----- Dataset records -----
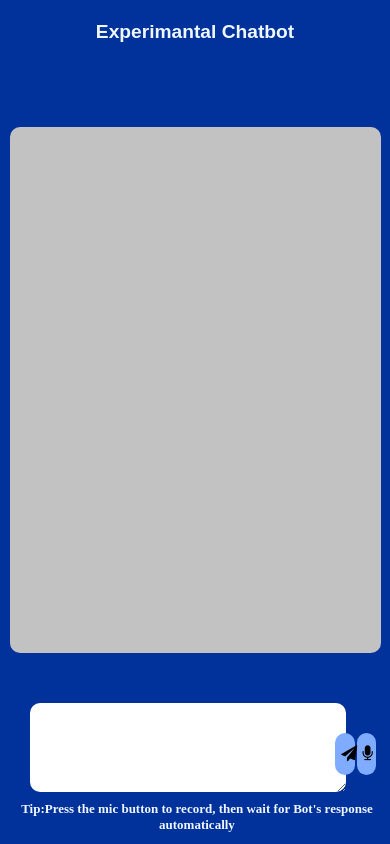
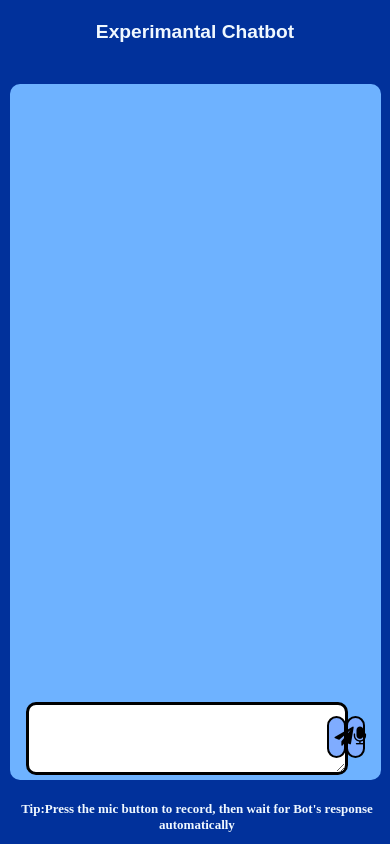
Before and after one commit to SaiFUllaH-KhaN1/flaskLLMEXP, a Flask app: template templates/index.html in a window 390 px wide. Run offline with Flask 3, Linux system fonts and the light colour scheme; the template is opened without the code that fills it, so the values that code supplies are empty.

Commit message:
Update main.css

```diff
--- a/static/css/main.css
+++ b/static/css/main.css
@@ -6,20 +6,21 @@ form {
     flex-direction:row;
     align-items:self-end;
 }
-p{color: rgb(0, 0, 0); font-family: cursive;font-size: 1.2em; margin: 10px;}
+p{color: rgb(0, 0, 0); font-family: 'Times New Roman';font-size: 1.3em; margin: 10px;}
 #p2{color: red; background-color:aliceblue;text-align: center;top: 50%; left: 50%;}
 h1{color: aliceblue; font-size: larger; align-items: center;font-family:Arial;}
 h2{position: fixed; bottom: 0; right: 4%;color: aliceblue; font-size: medium; align-items: center;}
 
 #chat-container{position: fixed; top: 8%;border: 2px black; border-radius: 10px;
-margin-bottom: 10px ; width: 60%;height: 60%; overflow-y:auto; padding: 10px; font-family: cursive;text-align: center;
-background-color: rgb(194, 194, 194); font-size: 1.2em;}
+margin-bottom: 10px ; width: 60%;height: 75%; overflow-y:auto; padding: 10px; font-family: 'Times New Roman';text-align: justify;
+background-color: rgb(110, 178, 255); font-size: 1.3em;}
 
 textarea{position: fixed;
-bottom: 15%; left:19%;
-margin-bottom: 10px ; width: 50%;height: 5%;margin: 10px;border: none; border-radius: 10px;font-family: cursive;text-align: center;
-font-size: 1.2em;}
-textarea:focus{border: solid 3px gold; outline: none;}
+bottom: 14.5%; left:19%;
+margin-bottom: 10px ; width: 50%;height: 5%;margin: 10px;border: solid 3px black; border-radius: 10px;font-family: 'Times New Roman';text-align: center;
+font-size: 1.3em;}
+textarea:focus{border: solid 3px rgb(236, 201, 0); outline: none;}
+
 #generate,
 #record {
     position: fixed;
@@ -27,42 +28,42 @@ textarea:focus{border: solid 3px gold; outline: none;}
     width: 50%;
     height: 5%;
     margin: 10px;
-    border: none;
+    border: solid 2px black;
     border-radius: 10px;
-    font-family: cursive;
+    font-family: 'Times New Roman';
     text-align: center;
-    font-size: 1em;
+    font-size: 1.2em;
 }
 
-#generate{right: 24%;background-color: rgb(127, 172, 255);color: rgb(0, 0, 0);width: 5%;}
+#generate{right: 23.6%;background-color: rgb(127, 172, 255);color: rgb(0, 0, 0);width: 5%;}
 #generate:hover{background-color:gold ; color:rgb(0, 0, 0);cursor: pointer; }
-#record{right: 19%; background-color: rgb(127, 172, 255);color: rgb(0, 0, 0);width: 5%;}
+#record{right: 18.7%; background-color: rgb(127, 172, 255);color: rgb(0, 0, 0);width: 5%;}
 #record:hover{background-color:gold ; color:rgb(0, 0, 0);cursor: pointer; }
 
 /* Media Query for smaller screens */
 @media only screen and (max-width: 1000px) {
     #chat-container {
         width: 90%;
-        height: 60%;
-        top: 15%;
+        height: 80%;
+        top: 10%;
     }
 
     textarea {
-        left: 5%;
+        left: 4%;
         width: 80%;
-        height: 10%;
-        bottom: 5%;
+        height: 7.5%;
+        bottom: 7%;
     }
 
     #generate{
-        right: 6.5%;
+        right: 8.7%;
         width: 5%;
-        bottom: 7%;
+        bottom: 9%;
     }
     #record {
-        right: 1%;
+        right: 3.8%;
         width: 5%;
-        bottom: 7%;
+        bottom: 9%;
     }
     h2 {
     position: fixed;
```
-----
The pictures in the entries above should be left out; all else must be copied exactly.

Before and after one commit to SaiFUllaH-KhaN1/flaskLLMEXP, a Flask app: template templates/index.html in a window 390 px wide. Run offline with Flask 3, Linux system fonts and the light colour scheme; the template is opened without the code that fills it, so the values that code supplies are empty.

Commit message:
Update main.css

```diff
--- a/static/css/main.css
+++ b/static/css/main.css
@@ -6,20 +6,21 @@ form {
     flex-direction:row;
     align-items:self-end;
 }
-p{color: rgb(0, 0, 0); font-family: cursive;font-size: 1.2em; margin: 10px;}
+p{color: rgb(0, 0, 0); font-family: 'Times New Roman';font-size: 1.3em; margin: 10px;}
 #p2{color: red; background-color:aliceblue;text-align: center;top: 50%; left: 50%;}
 h1{color: aliceblue; font-size: larger; align-items: center;font-family:Arial;}
 h2{position: fixed; bottom: 0; right: 4%;color: aliceblue; font-size: medium; align-items: center;}
 
 #chat-container{position: fixed; top: 8%;border: 2px black; border-radius: 10px;
-margin-bottom: 10px ; width: 60%;height: 60%; overflow-y:auto; padding: 10px; font-family: cursive;text-align: center;
-background-color: rgb(194, 194, 194); font-size: 1.2em;}
+margin-bottom: 10px ; width: 60%;height: 75%; overflow-y:auto; padding: 10px; font-family: 'Times New Roman';text-align: justify;
+background-color: rgb(110, 178, 255); font-size: 1.3em;}
 
 textarea{position: fixed;
-bottom: 15%; left:19%;
-margin-bottom: 10px ; width: 50%;height: 5%;margin: 10px;border: none; border-radius: 10px;font-family: cursive;text-align: center;
-font-size: 1.2em;}
-textarea:focus{border: solid 3px gold; outline: none;}
+bottom: 14.5%; left:19%;
+margin-bottom: 10px ; width: 50%;height: 5%;margin: 10px;border: solid 3px black; border-radius: 10px;font-family: 'Times New Roman';text-align: center;
+font-size: 1.3em;}
+textarea:focus{border: solid 3px rgb(236, 201, 0); outline: none;}
+
 #generate,
 #record {
     position: fixed;
@@ -27,42 +28,42 @@ textarea:focus{border: solid 3px gold; outline: none;}
     width: 50%;
     height: 5%;
     margin: 10px;
-    border: none;
+    border: solid 2px black;
     border-radius: 10px;
-    font-family: cursive;
+    font-family: 'Times New Roman';
     text-align: center;
-    font-size: 1em;
+    font-size: 1.2em;
 }
 
-#generate{right: 24%;background-color: rgb(127, 172, 255);color: rgb(0, 0, 0);width: 5%;}
+#generate{right: 23.6%;background-color: rgb(127, 172, 255);color: rgb(0, 0, 0);width: 5%;}
 #generate:hover{background-color:gold ; color:rgb(0, 0, 0);cursor: pointer; }
-#record{right: 19%; background-color: rgb(127, 172, 255);color: rgb(0, 0, 0);width: 5%;}
+#record{right: 18.7%; background-color: rgb(127, 172, 255);color: rgb(0, 0, 0);width: 5%;}
 #record:hover{background-color:gold ; color:rgb(0, 0, 0);cursor: pointer; }
 
 /* Media Query for smaller screens */
 @media only screen and (max-width: 1000px) {
     #chat-container {
         width: 90%;
-        height: 60%;
-        top: 15%;
+        height: 80%;
+        top: 10%;
     }
 
     textarea {
-        left: 5%;
+        left: 4%;
         width: 80%;
-        height: 10%;
-        bottom: 5%;
+        height: 7.5%;
+        bottom: 7%;
     }
 
     #generate{
-        right: 6.5%;
+        right: 8.7%;
         width: 5%;
-        bottom: 7%;
+        bottom: 9%;
     }
     #record {
-        right: 1%;
+        right: 3.8%;
         width: 5%;
-        bottom: 7%;
+        bottom: 9%;
     }
     h2 {
     position: fixed;
```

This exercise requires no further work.